[EXERCISE DIRECTIONS]: The response must contain the complete data, printed exactly.

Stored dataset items
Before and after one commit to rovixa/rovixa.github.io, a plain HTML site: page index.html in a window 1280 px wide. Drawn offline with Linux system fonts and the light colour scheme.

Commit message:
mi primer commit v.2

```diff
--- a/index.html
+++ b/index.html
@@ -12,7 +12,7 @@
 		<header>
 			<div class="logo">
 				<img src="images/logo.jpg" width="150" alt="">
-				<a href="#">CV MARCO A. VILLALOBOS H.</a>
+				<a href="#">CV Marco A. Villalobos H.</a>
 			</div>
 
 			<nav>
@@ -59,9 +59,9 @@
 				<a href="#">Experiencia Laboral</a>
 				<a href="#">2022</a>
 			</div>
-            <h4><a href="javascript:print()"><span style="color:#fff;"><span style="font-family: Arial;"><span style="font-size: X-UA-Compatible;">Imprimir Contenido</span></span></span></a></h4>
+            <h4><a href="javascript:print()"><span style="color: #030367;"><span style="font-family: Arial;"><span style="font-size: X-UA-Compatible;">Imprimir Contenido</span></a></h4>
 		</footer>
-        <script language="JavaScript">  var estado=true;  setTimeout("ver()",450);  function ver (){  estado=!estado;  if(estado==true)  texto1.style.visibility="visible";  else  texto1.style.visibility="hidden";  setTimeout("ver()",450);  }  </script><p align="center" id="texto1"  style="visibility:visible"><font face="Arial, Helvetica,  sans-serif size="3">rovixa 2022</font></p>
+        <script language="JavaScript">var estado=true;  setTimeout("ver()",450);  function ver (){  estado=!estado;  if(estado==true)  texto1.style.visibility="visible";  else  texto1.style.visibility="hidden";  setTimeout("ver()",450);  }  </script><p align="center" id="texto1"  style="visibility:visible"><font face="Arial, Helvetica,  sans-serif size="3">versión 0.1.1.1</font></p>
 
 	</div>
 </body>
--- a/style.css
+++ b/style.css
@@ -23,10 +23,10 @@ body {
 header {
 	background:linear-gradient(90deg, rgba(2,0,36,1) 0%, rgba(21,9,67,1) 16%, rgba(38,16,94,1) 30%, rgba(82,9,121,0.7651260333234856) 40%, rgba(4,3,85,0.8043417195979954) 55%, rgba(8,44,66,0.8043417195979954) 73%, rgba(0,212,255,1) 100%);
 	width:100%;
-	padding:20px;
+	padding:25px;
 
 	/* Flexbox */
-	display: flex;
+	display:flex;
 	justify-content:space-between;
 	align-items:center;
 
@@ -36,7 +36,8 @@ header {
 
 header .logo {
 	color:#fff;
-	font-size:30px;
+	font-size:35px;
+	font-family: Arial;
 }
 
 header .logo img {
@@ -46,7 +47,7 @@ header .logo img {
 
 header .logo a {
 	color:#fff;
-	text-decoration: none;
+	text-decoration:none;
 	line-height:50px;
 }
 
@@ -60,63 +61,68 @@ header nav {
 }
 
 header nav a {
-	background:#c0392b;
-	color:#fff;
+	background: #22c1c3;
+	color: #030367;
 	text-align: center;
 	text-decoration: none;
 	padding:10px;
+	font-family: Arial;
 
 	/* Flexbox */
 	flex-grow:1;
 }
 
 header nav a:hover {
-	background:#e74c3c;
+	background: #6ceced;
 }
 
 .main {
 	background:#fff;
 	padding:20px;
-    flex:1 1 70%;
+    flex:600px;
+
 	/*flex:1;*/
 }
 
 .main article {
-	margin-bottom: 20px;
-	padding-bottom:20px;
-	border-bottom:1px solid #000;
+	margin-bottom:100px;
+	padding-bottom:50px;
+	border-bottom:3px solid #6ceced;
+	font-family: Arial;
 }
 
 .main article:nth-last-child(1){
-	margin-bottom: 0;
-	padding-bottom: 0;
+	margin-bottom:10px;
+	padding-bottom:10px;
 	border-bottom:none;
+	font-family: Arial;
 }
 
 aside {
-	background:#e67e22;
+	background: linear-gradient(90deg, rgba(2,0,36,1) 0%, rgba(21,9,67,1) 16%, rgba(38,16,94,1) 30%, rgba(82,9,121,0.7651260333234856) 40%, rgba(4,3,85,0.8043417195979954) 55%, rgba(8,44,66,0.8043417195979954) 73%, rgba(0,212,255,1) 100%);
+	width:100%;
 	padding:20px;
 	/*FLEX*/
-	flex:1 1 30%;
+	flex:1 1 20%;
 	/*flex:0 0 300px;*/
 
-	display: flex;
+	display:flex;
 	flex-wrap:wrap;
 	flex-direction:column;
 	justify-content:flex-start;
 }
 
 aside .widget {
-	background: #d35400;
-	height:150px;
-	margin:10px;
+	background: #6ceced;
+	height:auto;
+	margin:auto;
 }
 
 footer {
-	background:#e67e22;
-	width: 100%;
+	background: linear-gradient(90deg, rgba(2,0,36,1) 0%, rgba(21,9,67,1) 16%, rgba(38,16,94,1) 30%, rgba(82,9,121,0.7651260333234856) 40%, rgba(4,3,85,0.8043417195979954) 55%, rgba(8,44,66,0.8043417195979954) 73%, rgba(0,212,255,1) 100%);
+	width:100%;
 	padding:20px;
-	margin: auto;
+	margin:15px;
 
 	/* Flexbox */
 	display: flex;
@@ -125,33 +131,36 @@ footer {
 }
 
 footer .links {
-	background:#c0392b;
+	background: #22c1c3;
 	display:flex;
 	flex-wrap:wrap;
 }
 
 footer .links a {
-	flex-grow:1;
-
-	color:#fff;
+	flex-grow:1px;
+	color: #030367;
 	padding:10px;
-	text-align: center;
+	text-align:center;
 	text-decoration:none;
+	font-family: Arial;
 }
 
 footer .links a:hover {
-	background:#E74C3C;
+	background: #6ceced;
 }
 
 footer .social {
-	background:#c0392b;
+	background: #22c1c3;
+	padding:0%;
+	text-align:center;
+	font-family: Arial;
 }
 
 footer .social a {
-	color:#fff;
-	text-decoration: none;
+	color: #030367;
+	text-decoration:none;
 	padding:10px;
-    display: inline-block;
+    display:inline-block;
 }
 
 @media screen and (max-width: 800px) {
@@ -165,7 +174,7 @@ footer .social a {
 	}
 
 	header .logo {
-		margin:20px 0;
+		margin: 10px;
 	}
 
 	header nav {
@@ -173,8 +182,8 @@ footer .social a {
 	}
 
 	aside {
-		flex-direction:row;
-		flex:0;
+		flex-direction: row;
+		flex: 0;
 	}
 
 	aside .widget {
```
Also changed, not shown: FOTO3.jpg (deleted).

[YOUR RESPONSE]:
Before and after one commit to rovixa/rovixa.github.io, a plain HTML site: page index.html in a window 1280 px wide. Drawn offline with Linux system fonts and the light colour scheme.

Commit message:
mi primer commit v.2

```diff
--- a/index.html
+++ b/index.html
@@ -12,7 +12,7 @@
 		<header>
 			<div class="logo">
 				<img src="images/logo.jpg" width="150" alt="">
-				<a href="#">CV MARCO A. VILLALOBOS H.</a>
+				<a href="#">CV Marco A. Villalobos H.</a>
 			</div>
 
 			<nav>
@@ -59,9 +59,9 @@
 				<a href="#">Experiencia Laboral</a>
 				<a href="#">2022</a>
 			</div>
-            <h4><a href="javascript:print()"><span style="color:#fff;"><span style="font-family: Arial;"><span style="font-size: X-UA-Compatible;">Imprimir Contenido</span></span></span></a></h4>
+            <h4><a href="javascript:print()"><span style="color: #030367;"><span style="font-family: Arial;"><span style="font-size: X-UA-Compatible;">Imprimir Contenido</span></a></h4>
 		</footer>
-        <script language="JavaScript">  var estado=true;  setTimeout("ver()",450);  function ver (){  estado=!estado;  if(estado==true)  texto1.style.visibility="visible";  else  texto1.style.visibility="hidden";  setTimeout("ver()",450);  }  </script><p align="center" id="texto1"  style="visibility:visible"><font face="Arial, Helvetica,  sans-serif size="3">rovixa 2022</font></p>
+        <script language="JavaScript">var estado=true;  setTimeout("ver()",450);  function ver (){  estado=!estado;  if(estado==true)  texto1.style.visibility="visible";  else  texto1.style.visibility="hidden";  setTimeout("ver()",450);  }  </script><p align="center" id="texto1"  style="visibility:visible"><font face="Arial, Helvetica,  sans-serif size="3">versión 0.1.1.1</font></p>
 
 	</div>
 </body>
--- a/style.css
+++ b/style.css
@@ -23,10 +23,10 @@ body {
 header {
 	background:linear-gradient(90deg, rgba(2,0,36,1) 0%, rgba(21,9,67,1) 16%, rgba(38,16,94,1) 30%, rgba(82,9,121,0.7651260333234856) 40%, rgba(4,3,85,0.8043417195979954) 55%, rgba(8,44,66,0.8043417195979954) 73%, rgba(0,212,255,1) 100%);
 	width:100%;
-	padding:20px;
+	padding:25px;
 
 	/* Flexbox */
-	display: flex;
+	display:flex;
 	justify-content:space-between;
 	align-items:center;
 
@@ -36,7 +36,8 @@ header {
 
 header .logo {
 	color:#fff;
-	font-size:30px;
+	font-size:35px;
+	font-family: Arial;
 }
 
 header .logo img {
@@ -46,7 +47,7 @@ header .logo img {
 
 header .logo a {
 	color:#fff;
-	text-decoration: none;
+	text-decoration:none;
 	line-height:50px;
 }
 
@@ -60,63 +61,68 @@ header nav {
 }
 
 header nav a {
-	background:#c0392b;
-	color:#fff;
+	background: #22c1c3;
+	color: #030367;
 	text-align: center;
 	text-decoration: none;
 	padding:10px;
+	font-family: Arial;
 
 	/* Flexbox */
 	flex-grow:1;
 }
 
 header nav a:hover {
-	background:#e74c3c;
+	background: #6ceced;
 }
 
 .main {
 	background:#fff;
 	padding:20px;
-    flex:1 1 70%;
+    flex:600px;
+
 	/*flex:1;*/
 }
 
 .main article {
-	margin-bottom: 20px;
-	padding-bottom:20px;
-	border-bottom:1px solid #000;
+	margin-bottom:100px;
+	padding-bottom:50px;
+	border-bottom:3px solid #6ceced;
+	font-family: Arial;
 }
 
 .main article:nth-last-child(1){
-	margin-bottom: 0;
-	padding-bottom: 0;
+	margin-bottom:10px;
+	padding-bottom:10px;
 	border-bottom:none;
+	font-family: Arial;
 }
 
 aside {
-	background:#e67e22;
+	background: linear-gradient(90deg, rgba(2,0,36,1) 0%, rgba(21,9,67,1) 16%, rgba(38,16,94,1) 30%, rgba(82,9,121,0.7651260333234856) 40%, rgba(4,3,85,0.8043417195979954) 55%, rgba(8,44,66,0.8043417195979954) 73%, rgba(0,212,255,1) 100%);
+	width:100%;
 	padding:20px;
 	/*FLEX*/
-	flex:1 1 30%;
+	flex:1 1 20%;
 	/*flex:0 0 300px;*/
 
-	display: flex;
+	display:flex;
 	flex-wrap:wrap;
 	flex-direction:column;
 	justify-content:flex-start;
 }
 
 aside .widget {
-	background: #d35400;
-	height:150px;
-	margin:10px;
+	background: #6ceced;
+	height:auto;
+	margin:auto;
 }
 
 footer {
-	background:#e67e22;
-	width: 100%;
+	background: linear-gradient(90deg, rgba(2,0,36,1) 0%, rgba(21,9,67,1) 16%, rgba(38,16,94,1) 30%, rgba(82,9,121,0.7651260333234856) 40%, rgba(4,3,85,0.8043417195979954) 55%, rgba(8,44,66,0.8043417195979954) 73%, rgba(0,212,255,1) 100%);
+	width:100%;
 	padding:20px;
-	margin: auto;
+	margin:15px;
 
 	/* Flexbox */
 	display: flex;
@@ -125,33 +131,36 @@ footer {
 }
 
 footer .links {
-	background:#c0392b;
+	background: #22c1c3;
 	display:flex;
 	flex-wrap:wrap;
 }
 
 footer .links a {
-	flex-grow:1;
-
-	color:#fff;
+	flex-grow:1px;
+	color: #030367;
 	padding:10px;
-	text-align: center;
+	text-align:center;
 	text-decoration:none;
+	font-family: Arial;
 }
 
 footer .links a:hover {
-	background:#E74C3C;
+	background: #6ceced;
 }
 
 footer .social {
-	background:#c0392b;
+	background: #22c1c3;
+	padding:0%;
+	text-align:center;
+	font-family: Arial;
 }
 
 footer .social a {
-	color:#fff;
-	text-decoration: none;
+	color: #030367;
+	text-decoration:none;
 	padding:10px;
-    display: inline-block;
+    display:inline-block;
 }
 
 @media screen and (max-width: 800px) {
@@ -165,7 +174,7 @@ footer .social a {
 	}
 
 	header .logo {
-		margin:20px 0;
+		margin: 10px;
 	}
 
 	header nav {
@@ -173,8 +182,8 @@ footer .social a {
 	}
 
 	aside {
-		flex-direction:row;
-		flex:0;
+		flex-direction: row;
+		flex: 0;
 	}
 
 	aside .widget {
```
Also changed, not shown: FOTO3.jpg (deleted).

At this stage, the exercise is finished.